● **WORK INSTRUCTIONS**
The number of lines holding the string "drawable" is all that is wanted; count them in the records below.

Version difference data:
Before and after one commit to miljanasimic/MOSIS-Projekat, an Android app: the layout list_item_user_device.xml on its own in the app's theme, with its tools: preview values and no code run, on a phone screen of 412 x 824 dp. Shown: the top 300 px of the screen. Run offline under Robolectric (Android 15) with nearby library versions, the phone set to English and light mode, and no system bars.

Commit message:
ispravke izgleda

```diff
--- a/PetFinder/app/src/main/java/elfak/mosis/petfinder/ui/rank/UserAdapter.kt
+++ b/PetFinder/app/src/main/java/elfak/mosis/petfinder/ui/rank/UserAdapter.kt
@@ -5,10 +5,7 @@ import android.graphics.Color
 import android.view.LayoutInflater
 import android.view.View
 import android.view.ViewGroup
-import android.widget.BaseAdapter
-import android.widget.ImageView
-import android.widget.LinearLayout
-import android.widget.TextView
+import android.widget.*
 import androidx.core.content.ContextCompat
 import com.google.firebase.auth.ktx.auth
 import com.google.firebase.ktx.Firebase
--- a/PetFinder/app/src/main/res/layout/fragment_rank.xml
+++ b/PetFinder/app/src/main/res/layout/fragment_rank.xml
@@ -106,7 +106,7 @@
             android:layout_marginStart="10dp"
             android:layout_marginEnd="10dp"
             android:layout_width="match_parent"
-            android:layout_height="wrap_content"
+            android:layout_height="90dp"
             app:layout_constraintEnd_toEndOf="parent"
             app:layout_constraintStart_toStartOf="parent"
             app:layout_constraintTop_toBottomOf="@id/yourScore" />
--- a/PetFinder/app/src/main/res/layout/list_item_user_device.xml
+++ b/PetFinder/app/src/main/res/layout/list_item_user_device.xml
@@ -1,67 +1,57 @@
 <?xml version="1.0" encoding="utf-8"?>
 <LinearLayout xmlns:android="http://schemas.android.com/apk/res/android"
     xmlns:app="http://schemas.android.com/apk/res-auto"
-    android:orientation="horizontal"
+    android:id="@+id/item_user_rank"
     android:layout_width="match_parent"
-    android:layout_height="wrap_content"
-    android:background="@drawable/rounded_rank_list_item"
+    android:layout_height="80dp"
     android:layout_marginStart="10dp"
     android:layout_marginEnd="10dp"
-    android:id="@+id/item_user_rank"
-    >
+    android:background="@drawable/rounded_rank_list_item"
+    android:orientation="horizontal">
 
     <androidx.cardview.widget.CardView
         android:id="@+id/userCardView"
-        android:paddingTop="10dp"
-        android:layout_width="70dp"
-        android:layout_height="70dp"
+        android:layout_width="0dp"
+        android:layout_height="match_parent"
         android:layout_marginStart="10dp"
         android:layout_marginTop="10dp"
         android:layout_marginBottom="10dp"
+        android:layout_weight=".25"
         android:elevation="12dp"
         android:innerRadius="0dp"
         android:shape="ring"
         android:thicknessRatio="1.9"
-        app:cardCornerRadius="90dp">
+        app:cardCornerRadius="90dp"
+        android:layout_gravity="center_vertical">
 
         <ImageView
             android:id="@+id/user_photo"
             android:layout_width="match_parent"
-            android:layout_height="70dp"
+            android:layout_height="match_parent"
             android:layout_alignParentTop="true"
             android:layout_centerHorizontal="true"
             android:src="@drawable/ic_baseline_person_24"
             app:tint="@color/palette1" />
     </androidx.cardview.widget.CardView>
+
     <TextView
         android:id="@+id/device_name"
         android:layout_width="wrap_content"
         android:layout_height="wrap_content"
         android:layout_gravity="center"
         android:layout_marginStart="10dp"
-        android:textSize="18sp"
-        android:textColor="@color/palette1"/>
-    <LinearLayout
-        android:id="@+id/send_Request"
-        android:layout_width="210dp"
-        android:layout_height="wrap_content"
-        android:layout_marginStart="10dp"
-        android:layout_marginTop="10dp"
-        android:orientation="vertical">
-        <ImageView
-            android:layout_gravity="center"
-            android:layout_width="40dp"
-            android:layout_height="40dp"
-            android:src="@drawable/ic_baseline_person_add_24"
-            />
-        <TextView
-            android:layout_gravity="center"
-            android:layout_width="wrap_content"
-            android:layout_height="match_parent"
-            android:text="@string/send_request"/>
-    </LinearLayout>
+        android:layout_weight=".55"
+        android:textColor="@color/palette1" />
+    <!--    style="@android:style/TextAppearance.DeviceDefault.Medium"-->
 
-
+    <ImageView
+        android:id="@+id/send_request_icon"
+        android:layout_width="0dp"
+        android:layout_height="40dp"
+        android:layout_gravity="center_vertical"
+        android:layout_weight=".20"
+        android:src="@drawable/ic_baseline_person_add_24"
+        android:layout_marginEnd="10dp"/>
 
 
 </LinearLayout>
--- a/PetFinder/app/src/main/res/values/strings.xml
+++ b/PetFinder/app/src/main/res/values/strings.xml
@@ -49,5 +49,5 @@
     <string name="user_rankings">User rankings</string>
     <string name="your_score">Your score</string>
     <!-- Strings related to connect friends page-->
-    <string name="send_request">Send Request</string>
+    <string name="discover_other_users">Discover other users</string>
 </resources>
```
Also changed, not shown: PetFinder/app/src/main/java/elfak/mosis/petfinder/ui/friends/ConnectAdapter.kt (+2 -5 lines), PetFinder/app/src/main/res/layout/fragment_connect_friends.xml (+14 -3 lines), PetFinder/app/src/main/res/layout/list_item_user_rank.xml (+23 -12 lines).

● **SOLUTION FOR THIS PROBLEM**
5